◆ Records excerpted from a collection
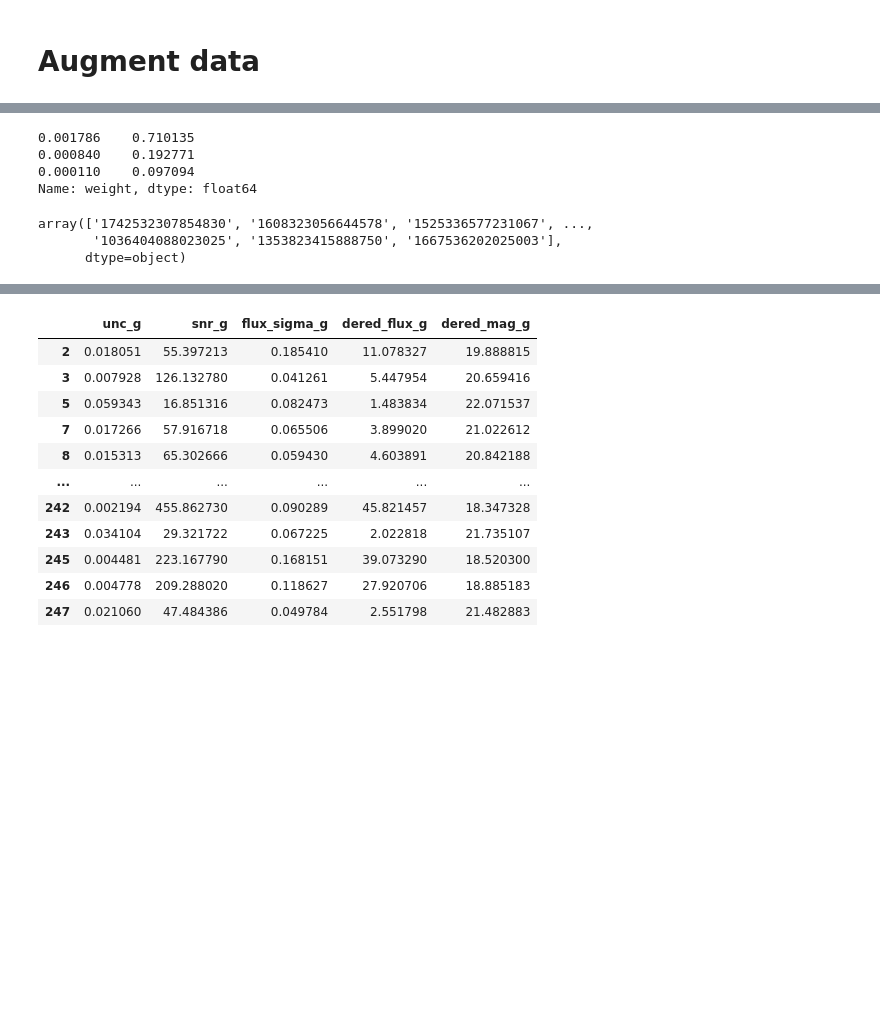
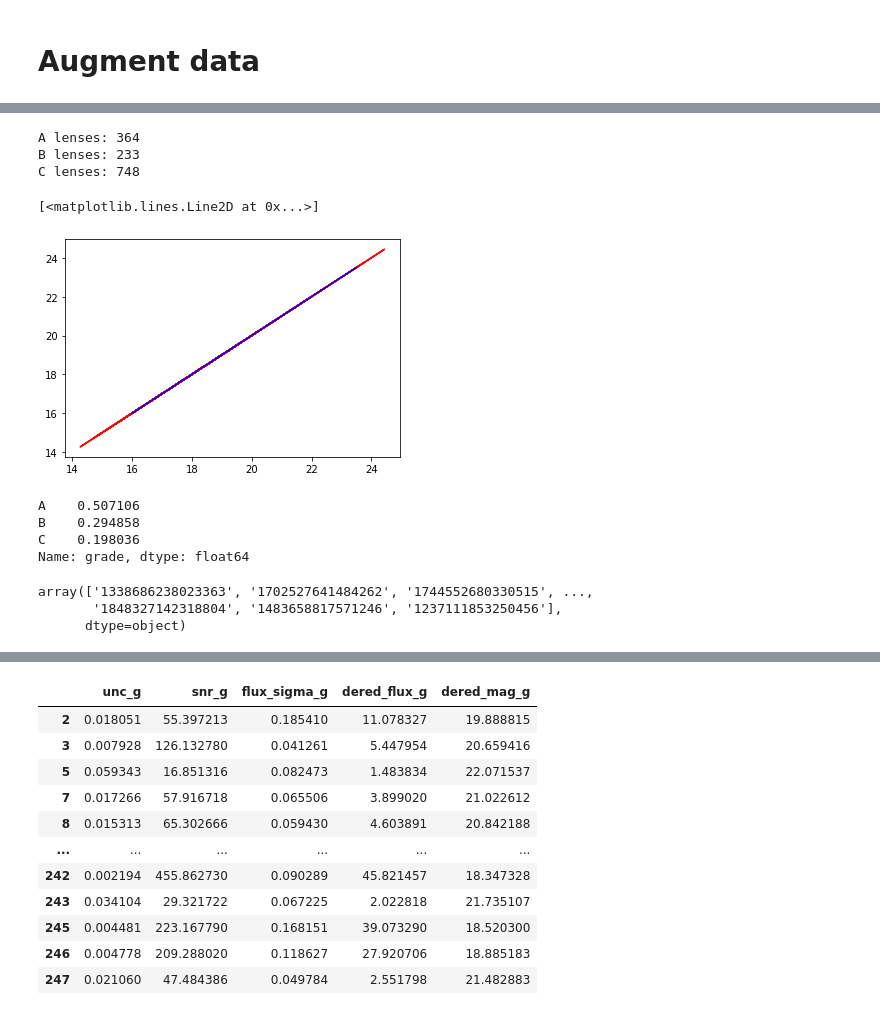
Before and after one commit to eramey16/galactic_lenses, a Jupyter notebook: Test_galaxies.ipynb, the cells around one changed output, grey strips where cells are left out. Saved outputs shown, nothing was run; the diff lists cells and outputs as text; code cells hidden in the pictures; blank space fills up the shorter version.

```diff
--- a/Test.ipynb
+++ b/Test_galaxies.ipynb
@@ -1004,24 +1010,14 @@ np.random.seed(seed)
 # Read in A lens IDs and write grade
 A_lenses = pd.concat([collect_all("../data/lensed/Huang21_A/"),
             collect_all("../data/lensed/ML_A/")])
-A_lenses = filter_data(A_lenses)
-# A_lenses['grade'] = 'A'
-A_lenses['weight'] = .7 / len(A_lenses)
+A_lenses = clean_and_calc(A_lenses)
 
 # Read in B lens IDs and write grade
 B_lenses = pd.concat([collect_all("../data/lensed/Huang21_B/"),
            collect_all("../data/lensed/ML_B/")])
-B_lenses = filter_data(B_lenses)
-# B_lenses['grade'] = 'B'
-B_lenses['weight'] = .2 / len(B_lenses)
+B_lenses = clean_and_calc(B_lenses)
 
 # Read in C lens IDs and write grade
 C_lenses = pd.concat([collect_all("../data/lensed/Huang21_C/"),
            collect_all("../data/lensed/ML_C/")])
-C_lenses = filter_data(C_lenses)
-# C_lenses['grade'] = 'C'
-C_lenses['weight'] = .1 / len(C_lenses)
-
-# Read in full lens file
-lenses = pd.concat([A_lenses, B_lenses, C_lenses])
-lenses = filter_data(lenses)
+C_lenses = clean_and_calc(C_lenses)
@@ -1029,0 +1044,19 @@ import matplotlib.pyplot as plt
+# %%
+print(f"A lenses: {len(A_lenses)}\nB lenses: {len(B_lenses)}\nC lenses: {len(C_lenses)}")
+# %% [output]
+A lenses: 364
+B lenses: 233
+C lenses: 748
+# %%
+A_lenses['grade'] = 'A'
+A_lenses['weight'] = .5 / len(A_lenses)
+
+B_lenses['grade'] = 'B'
+B_lenses['weight'] = .3 / len(B_lenses)
+
+C_lenses['grade'] = 'C'
+C_lenses['weight'] = .2 / len(C_lenses)
+
+# Make full lens dataframe
+lenses = pd.concat([A_lenses, B_lenses, C_lenses])
+lenses = clean_and_calc(lenses)
@@ -1030,3 +1067,13 @@ import matplotlib.pyplot as plt
+# %%
+b = 'w2'
+mags = 22.5 - 2.5*np.log10(lenses[f'dered_flux_{b}'])
+plt.plot(mags, lenses[f'dered_mag_{b}'], 'r')
+x = np.linspace(16, 23.5)
+y = x
+plt.plot(x, y, 'b')
+# %% [output]
+[<matplotlib.lines.Line2D at 0x...>]
+[figure, added]
 # %%
 # Get a random sample of galaxies to duplicate/vary
 augmented = lenses.sample(n=10000-len(lenses), replace=True, weights=lenses['weight'],
@@ -1034,10 +1082,10 @@ augmented = lenses.sample(n=10000-len(lenses), replace=True, weights=lenses['wei
 # %%
-augmented['weight'].value_counts()/len(augmented)
+augmented['grade'].value_counts()/len(augmented)
 # %% [output]
-0.001786    0.710135
-0.000840    0.192771
-0.000110    0.097094
-Name: weight, dtype: float64
+A    0.507106
+B    0.294858
+C    0.198036
+Name: grade, dtype: float64
 # %%
 # Vary by uncertainty
 bands = ['g', 'r', 'z', 'w1', 'w2']
@@ -1047,13 +1102,13 @@ for b in bands:
 # %%
 # Make up new ls_ids
 N = len(augmented)
-zeros = np.ones((N,), dtype=int).astype(str).astype(object)
+ones = np.ones((N,), dtype=int).astype(str).astype(object)
 strings = np.random.randint(0, 9, (N,15)).astype(str).astype(object)
-new_ids = zeros+strings.sum(axis=1)
+new_ids = ones+strings.sum(axis=1)
 new_ids
 # %% [output]
-array(['1742532307854830', '1608323056644578', '1525336577231067', ...,
-       '1036404088023025', '1353823415888750', '1667536202025003'],
+array(['1338686238023363', '1702527641484262', '1744552680330515', ...,
+       '1848327142318804', '1483658817571246', '1237111853250456'],
       dtype=object)
 # %%
 augmented['ls_id'] = new_ids
```
Also changed, not shown: parts of 33 cells of this notebook, 2 other files.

◆ WHAT IS NEEDED
List, from the entries above, every line in which the word "import" shows up.

◆ SOLUTION TO THIS PROBLEM
@@ -1029,0 +1044,19 @@ import matplotlib.pyplot as plt
@@ -1030,3 +1067,13 @@ import matplotlib.pyplot as plt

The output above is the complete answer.